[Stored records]
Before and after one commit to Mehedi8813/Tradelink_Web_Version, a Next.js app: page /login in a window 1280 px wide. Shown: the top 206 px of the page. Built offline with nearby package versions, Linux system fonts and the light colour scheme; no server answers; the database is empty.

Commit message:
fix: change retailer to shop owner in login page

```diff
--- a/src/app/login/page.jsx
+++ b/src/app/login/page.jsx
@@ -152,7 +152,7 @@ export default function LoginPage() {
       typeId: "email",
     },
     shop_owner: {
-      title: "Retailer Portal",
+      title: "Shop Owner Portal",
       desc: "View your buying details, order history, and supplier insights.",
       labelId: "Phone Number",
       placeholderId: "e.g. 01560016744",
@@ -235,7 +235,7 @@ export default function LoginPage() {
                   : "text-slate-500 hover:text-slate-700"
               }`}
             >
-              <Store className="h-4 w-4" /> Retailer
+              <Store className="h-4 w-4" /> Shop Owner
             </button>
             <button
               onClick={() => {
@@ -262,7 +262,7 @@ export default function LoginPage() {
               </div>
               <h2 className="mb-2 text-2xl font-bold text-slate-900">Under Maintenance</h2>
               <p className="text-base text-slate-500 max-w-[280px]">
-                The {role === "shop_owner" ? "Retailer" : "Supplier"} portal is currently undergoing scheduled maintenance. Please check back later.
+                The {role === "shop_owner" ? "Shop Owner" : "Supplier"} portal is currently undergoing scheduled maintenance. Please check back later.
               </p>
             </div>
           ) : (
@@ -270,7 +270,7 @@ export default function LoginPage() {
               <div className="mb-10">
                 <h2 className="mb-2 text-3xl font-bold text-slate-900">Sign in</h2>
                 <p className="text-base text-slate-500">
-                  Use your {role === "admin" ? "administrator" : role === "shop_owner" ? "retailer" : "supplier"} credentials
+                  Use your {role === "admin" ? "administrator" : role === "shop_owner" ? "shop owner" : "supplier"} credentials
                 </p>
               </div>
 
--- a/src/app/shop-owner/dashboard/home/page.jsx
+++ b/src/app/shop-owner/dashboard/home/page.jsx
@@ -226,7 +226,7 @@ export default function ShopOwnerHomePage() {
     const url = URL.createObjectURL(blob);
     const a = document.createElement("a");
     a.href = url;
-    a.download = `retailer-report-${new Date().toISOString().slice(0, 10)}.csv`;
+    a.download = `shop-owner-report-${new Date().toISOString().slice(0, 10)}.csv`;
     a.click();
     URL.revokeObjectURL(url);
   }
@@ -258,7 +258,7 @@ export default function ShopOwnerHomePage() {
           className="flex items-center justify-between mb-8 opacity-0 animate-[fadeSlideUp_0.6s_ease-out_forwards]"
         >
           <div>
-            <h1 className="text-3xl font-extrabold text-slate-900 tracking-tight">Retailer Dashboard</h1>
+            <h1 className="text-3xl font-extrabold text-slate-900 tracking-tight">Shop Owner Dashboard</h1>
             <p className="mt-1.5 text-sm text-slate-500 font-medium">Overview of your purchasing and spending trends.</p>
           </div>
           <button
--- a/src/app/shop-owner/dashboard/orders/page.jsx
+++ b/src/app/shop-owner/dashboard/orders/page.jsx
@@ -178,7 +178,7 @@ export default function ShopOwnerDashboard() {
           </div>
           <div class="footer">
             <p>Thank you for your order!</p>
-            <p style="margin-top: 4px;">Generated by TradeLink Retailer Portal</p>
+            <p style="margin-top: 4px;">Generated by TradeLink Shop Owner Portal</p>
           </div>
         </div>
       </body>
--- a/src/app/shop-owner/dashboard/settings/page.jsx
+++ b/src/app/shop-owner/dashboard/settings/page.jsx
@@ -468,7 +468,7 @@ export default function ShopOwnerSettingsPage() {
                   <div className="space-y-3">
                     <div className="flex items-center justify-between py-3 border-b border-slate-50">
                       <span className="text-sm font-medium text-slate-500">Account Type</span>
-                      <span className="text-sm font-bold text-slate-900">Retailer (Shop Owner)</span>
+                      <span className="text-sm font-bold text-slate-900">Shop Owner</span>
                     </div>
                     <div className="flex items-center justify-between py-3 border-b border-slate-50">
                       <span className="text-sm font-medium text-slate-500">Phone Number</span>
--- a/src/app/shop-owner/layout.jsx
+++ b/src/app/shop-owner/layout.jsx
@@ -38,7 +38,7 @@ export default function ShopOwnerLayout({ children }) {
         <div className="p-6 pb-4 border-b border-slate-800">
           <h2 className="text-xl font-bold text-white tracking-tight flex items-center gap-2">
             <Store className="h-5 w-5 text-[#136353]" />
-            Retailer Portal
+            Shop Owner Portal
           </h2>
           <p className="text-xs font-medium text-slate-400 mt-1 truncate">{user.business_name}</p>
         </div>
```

## The task
Faithfully copy every entry, leaving nothing out.

## Result of this task
Before and after one commit to Mehedi8813/Tradelink_Web_Version, a Next.js app: page /login in a window 1280 px wide. Shown: the top 206 px of the page. Built offline with nearby package versions, Linux system fonts and the light colour scheme; no server answers; the database is empty.

Commit message:
fix: change retailer to shop owner in login page

```diff
--- a/src/app/login/page.jsx
+++ b/src/app/login/page.jsx
@@ -152,7 +152,7 @@ export default function LoginPage() {
       typeId: "email",
     },
     shop_owner: {
-      title: "Retailer Portal",
+      title: "Shop Owner Portal",
       desc: "View your buying details, order history, and supplier insights.",
       labelId: "Phone Number",
       placeholderId: "e.g. 01560016744",
@@ -235,7 +235,7 @@ export default function LoginPage() {
                   : "text-slate-500 hover:text-slate-700"
               }`}
             >
-              <Store className="h-4 w-4" /> Retailer
+              <Store className="h-4 w-4" /> Shop Owner
             </button>
             <button
               onClick={() => {
@@ -262,7 +262,7 @@ export default function LoginPage() {
               </div>
               <h2 className="mb-2 text-2xl font-bold text-slate-900">Under Maintenance</h2>
               <p className="text-base text-slate-500 max-w-[280px]">
-                The {role === "shop_owner" ? "Retailer" : "Supplier"} portal is currently undergoing scheduled maintenance. Please check back later.
+                The {role === "shop_owner" ? "Shop Owner" : "Supplier"} portal is currently undergoing scheduled maintenance. Please check back later.
               </p>
             </div>
           ) : (
@@ -270,7 +270,7 @@ export default function LoginPage() {
               <div className="mb-10">
                 <h2 className="mb-2 text-3xl font-bold text-slate-900">Sign in</h2>
                 <p className="text-base text-slate-500">
-                  Use your {role === "admin" ? "administrator" : role === "shop_owner" ? "retailer" : "supplier"} credentials
+                  Use your {role === "admin" ? "administrator" : role === "shop_owner" ? "shop owner" : "supplier"} credentials
                 </p>
               </div>
 
--- a/src/app/shop-owner/dashboard/home/page.jsx
+++ b/src/app/shop-owner/dashboard/home/page.jsx
@@ -226,7 +226,7 @@ export default function ShopOwnerHomePage() {
     const url = URL.createObjectURL(blob);
     const a = document.createElement("a");
     a.href = url;
-    a.download = `retailer-report-${new Date().toISOString().slice(0, 10)}.csv`;
+    a.download = `shop-owner-report-${new Date().toISOString().slice(0, 10)}.csv`;
     a.click();
     URL.revokeObjectURL(url);
   }
@@ -258,7 +258,7 @@ export default function ShopOwnerHomePage() {
           className="flex items-center justify-between mb-8 opacity-0 animate-[fadeSlideUp_0.6s_ease-out_forwards]"
         >
           <div>
-            <h1 className="text-3xl font-extrabold text-slate-900 tracking-tight">Retailer Dashboard</h1>
+            <h1 className="text-3xl font-extrabold text-slate-900 tracking-tight">Shop Owner Dashboard</h1>
             <p className="mt-1.5 text-sm text-slate-500 font-medium">Overview of your purchasing and spending trends.</p>
           </div>
           <button
--- a/src/app/shop-owner/dashboard/orders/page.jsx
+++ b/src/app/shop-owner/dashboard/orders/page.jsx
@@ -178,7 +178,7 @@ export default function ShopOwnerDashboard() {
           </div>
           <div class="footer">
             <p>Thank you for your order!</p>
-            <p style="margin-top: 4px;">Generated by TradeLink Retailer Portal</p>
+            <p style="margin-top: 4px;">Generated by TradeLink Shop Owner Portal</p>
           </div>
         </div>
       </body>
--- a/src/app/shop-owner/dashboard/settings/page.jsx
+++ b/src/app/shop-owner/dashboard/settings/page.jsx
@@ -468,7 +468,7 @@ export default function ShopOwnerSettingsPage() {
                   <div className="space-y-3">
                     <div className="flex items-center justify-between py-3 border-b border-slate-50">
                       <span className="text-sm font-medium text-slate-500">Account Type</span>
-                      <span className="text-sm font-bold text-slate-900">Retailer (Shop Owner)</span>
+                      <span className="text-sm font-bold text-slate-900">Shop Owner</span>
                     </div>
                     <div className="flex items-center justify-between py-3 border-b border-slate-50">
                       <span className="text-sm font-medium text-slate-500">Phone Number</span>
--- a/src/app/shop-owner/layout.jsx
+++ b/src/app/shop-owner/layout.jsx
@@ -38,7 +38,7 @@ export default function ShopOwnerLayout({ children }) {
         <div className="p-6 pb-4 border-b border-slate-800">
           <h2 className="text-xl font-bold text-white tracking-tight flex items-center gap-2">
             <Store className="h-5 w-5 text-[#136353]" />
-            Retailer Portal
+            Shop Owner Portal
           </h2>
           <p className="text-xs font-medium text-slate-400 mt-1 truncate">{user.business_name}</p>
         </div>
```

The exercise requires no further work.